Off-label Uses of Selective Serotonin Reuptake Inhibitors (SSRIs)

Curr Neuropharmacol. 2022;20(4):693-712. doi: 10.2174/1570159X19666210517150418.


Psychiatric drugs have primacy for off-label prescribing. Among those, selective serotonin reuptake inhibitors (SSRIs) are highly versatile and, therefore, widely prescribed. Moreover, they are commonly considered as having a better safety profile compared to other antidepressants. Thus, when it comes to off-label prescribing, SSRIs rank among the top positions. In this review, we present the state of the art of off-label applications of selective serotonin reuptake inhibitors, ranging from migraine prophylaxis to SARS-CoV-2 antiviral properties. Research on SSRIs provided significant evidence in the treatment of premature ejaculation, both with the on-label dapoxetine 30 mg and the off-label paroxetine 20 mg. However, other than a serotoninergic syndrome, serious conditions like increased bleeding rates, hyponatremia, hepatoxicity, and post-SSRIs sexual dysfunctions, are consistently more prominent when using such compounds. These insidious side effects might be frequently underestimated during common clinical practice, especially by nonpsychiatrists. Thus, some points must be addressed when using SSRIs. Among these, a psychiatric evaluation before every administration that falls outside the regulatory agencies-approved guidelines has to be considered mandatory. For these reasons, we aim with the present article to identify the risks of inappropriate uses and to advocate the need to actively boost research encouraging future clinical trials on this topic.

Keywords: PSSD; SSRI; antidepressants; hypersexuality; off-label; paraphilic disorders; premature ejaculation.

Publication types

  • Review

MeSH terms

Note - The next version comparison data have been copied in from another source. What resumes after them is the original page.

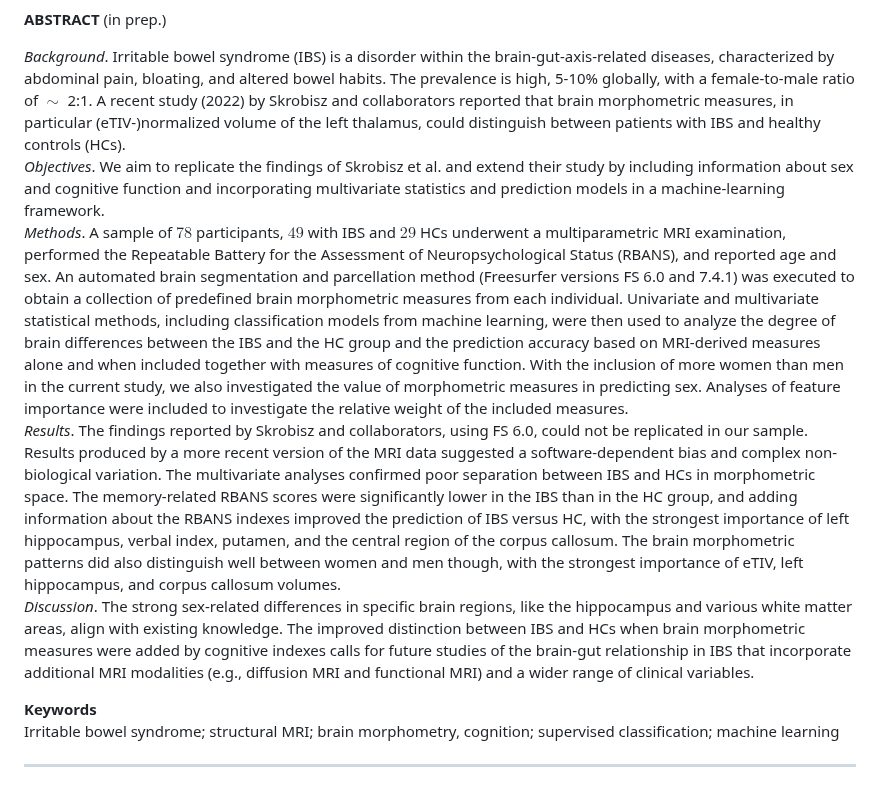
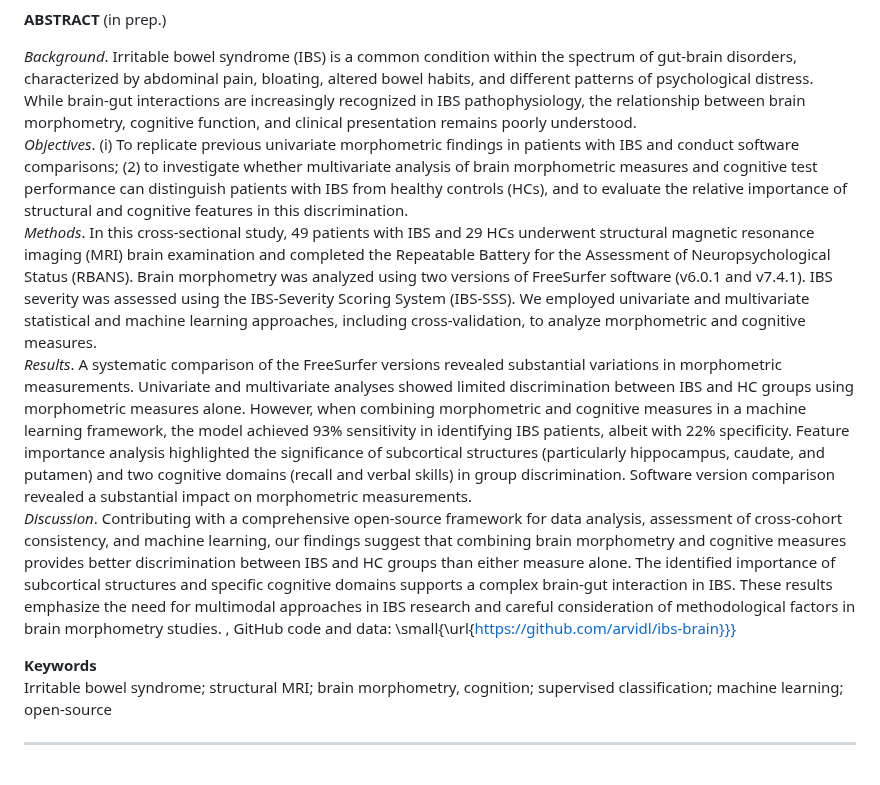
Before and after one commit to arvidl/ibs-brain, a Markdown page: README.md, the part around one of its changes. Drawn GitHub-style.

```diff
--- a/README.md
+++ b/README.md
@@ -13,16 +13,14 @@ _In prep._
 
 **ABSTRACT** (in prep.)
 
-_Background_. Irritable bowel syndrome (IBS) is a disorder within the brain-gut-axis-related diseases, characterized by abdominal pain, bloating, and altered bowel habits. The prevalence is high, 5-10\% globally, with a female-to-male ratio of $\sim$ 2:1. A recent study (2022) by Skrobisz and collaborators reported that brain morphometric measures, in particular (eTIV-)normalized volume of the left thalamus, could distinguish between patients with IBS and healthy controls (HCs).<br>
-_Objectives_. We aim to replicate the findings of Skrobisz et al. and extend their study by including information about sex and cognitive function and incorporating multivariate statistics and prediction models in a machine-learning framework.  <br>
-_Methods_. A sample of $78$ participants, $49$ with IBS and $29$ HCs underwent a multiparametric MRI examination,
-performed the Repeatable Battery for the Assessment of Neuropsychological Status (RBANS), and reported age and sex.
-An automated brain segmentation and parcellation method (Freesurfer versions FS 6.0 and 7.4.1) was executed to obtain a collection of predefined brain morphometric measures from each individual. Univariate and multivariate statistical methods, including classification models from machine learning, were then used to analyze the degree of brain differences between the IBS and the HC group and the prediction accuracy based on MRI-derived measures alone and when included together with measures of cognitive function. With the inclusion of more women than men in the current study, we also investigated the value of morphometric measures in predicting sex. Analyses of feature importance were included to investigate the relative weight of the included measures.  <br>
-_Results_. The findings reported by Skrobisz and collaborators, using FS 6.0, could not be replicated in our sample. Results produced by a more recent version of the  MRI data suggested a software-dependent bias and complex non-biological variation. The multivariate analyses confirmed poor separation between IBS and HCs in morphometric space. The memory-related RBANS scores were significantly lower in the IBS than in the HC group, and adding information about the RBANS indexes improved the prediction of IBS versus HC, with the strongest importance of left hippocampus, verbal index, putamen, and the central region of the corpus callosum. The brain morphometric patterns did also distinguish well between women and men though, with the strongest importance of eTIV, left hippocampus, and corpus callosum volumes. <br>
-_Discussion_. The strong sex-related differences in specific brain regions, like the hippocampus and various white matter areas, align with existing knowledge. The improved distinction between IBS and HCs when brain morphometric measures were added by cognitive indexes calls for future studies of the brain-gut relationship in IBS that incorporate additional MRI modalities (e.g., diffusion MRI and functional MRI) and a wider range of clinical variables.
+_Background_. Irritable bowel syndrome (IBS) is a common condition within the spectrum of gut-brain disorders, characterized by abdominal pain, bloating, altered bowel habits, and different patterns of psychological distress. While brain-gut interactions are increasingly recognized in IBS pathophysiology, the relationship between brain morphometry, cognitive function, and clinical presentation remains poorly understood.<br>
+_Objectives_. (i) To replicate previous univariate morphometric findings in patients with IBS and conduct software comparisons; (2) to investigate whether multivariate analysis of brain morphometric measures and cognitive test performance can distinguish patients with IBS from healthy controls (HCs), and to evaluate the relative importance of structural and cognitive features in this discrimination.   <br>
+_Methods_. In this cross-sectional study, 49 patients with IBS and 29 HCs underwent structural magnetic resonance imaging (MRI) brain examination and completed the Repeatable Battery for the Assessment of Neuropsychological Status (RBANS). Brain morphometry was analyzed using two versions of FreeSurfer software (v6.0.1 and v7.4.1). IBS severity was assessed using the IBS-Severity Scoring System (IBS-SSS). We employed univariate and multivariate statistical and machine learning approaches, including cross-validation, to analyze morphometric and cognitive measures. <br>
+_Results_. A systematic comparison of the FreeSurfer versions revealed substantial variations in morphometric measurements. Univariate and multivariate analyses showed limited discrimination between IBS and HC groups using morphometric measures alone. However, when combining morphometric and cognitive measures in a machine learning framework, the model achieved 93\% sensitivity in identifying IBS patients, albeit with 22\% specificity. Feature importance analysis highlighted the significance of subcortical structures (particularly hippocampus, caudate, and putamen) and two cognitive domains (recall and verbal skills) in group discrimination. Software version comparison revealed a substantial impact on morphometric measurements. <br>
+_Discussion_. Contributing with a comprehensive open-source framework for data analysis, assessment of cross-cohort consistency, and machine learning, our findings suggest that combining brain morphometry and cognitive measures provides better discrimination between IBS and HC groups than either measure alone. The identified importance of subcortical structures and specific cognitive domains supports a complex brain-gut interaction in IBS. These results emphasize the need for multimodal approaches in IBS research and careful consideration of methodological factors in brain morphometry studies. \, GitHub code and data: \small{\url{https://github.com/arvidl/ibs-brain}}}
 
 
 **Keywords**<br>
-Irritable bowel syndrome; structural MRI; brain morphometry, cognition; supervised classification; machine learning
+Irritable bowel syndrome; structural MRI; brain morphometry, cognition; supervised classification; machine learning; open-source
 
 ----
```
Also changed, not shown: other parts of README.md (+1 -1 lines).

  • COVID-19 Drug Treatment*
  • Ejaculation
  • Humans
  • Male
  • Off-Label Use
  • SARS-CoV-2
  • Selective Serotonin Reuptake Inhibitors* / therapeutic use


  • Serotonin Uptake Inhibitors

Grants and funding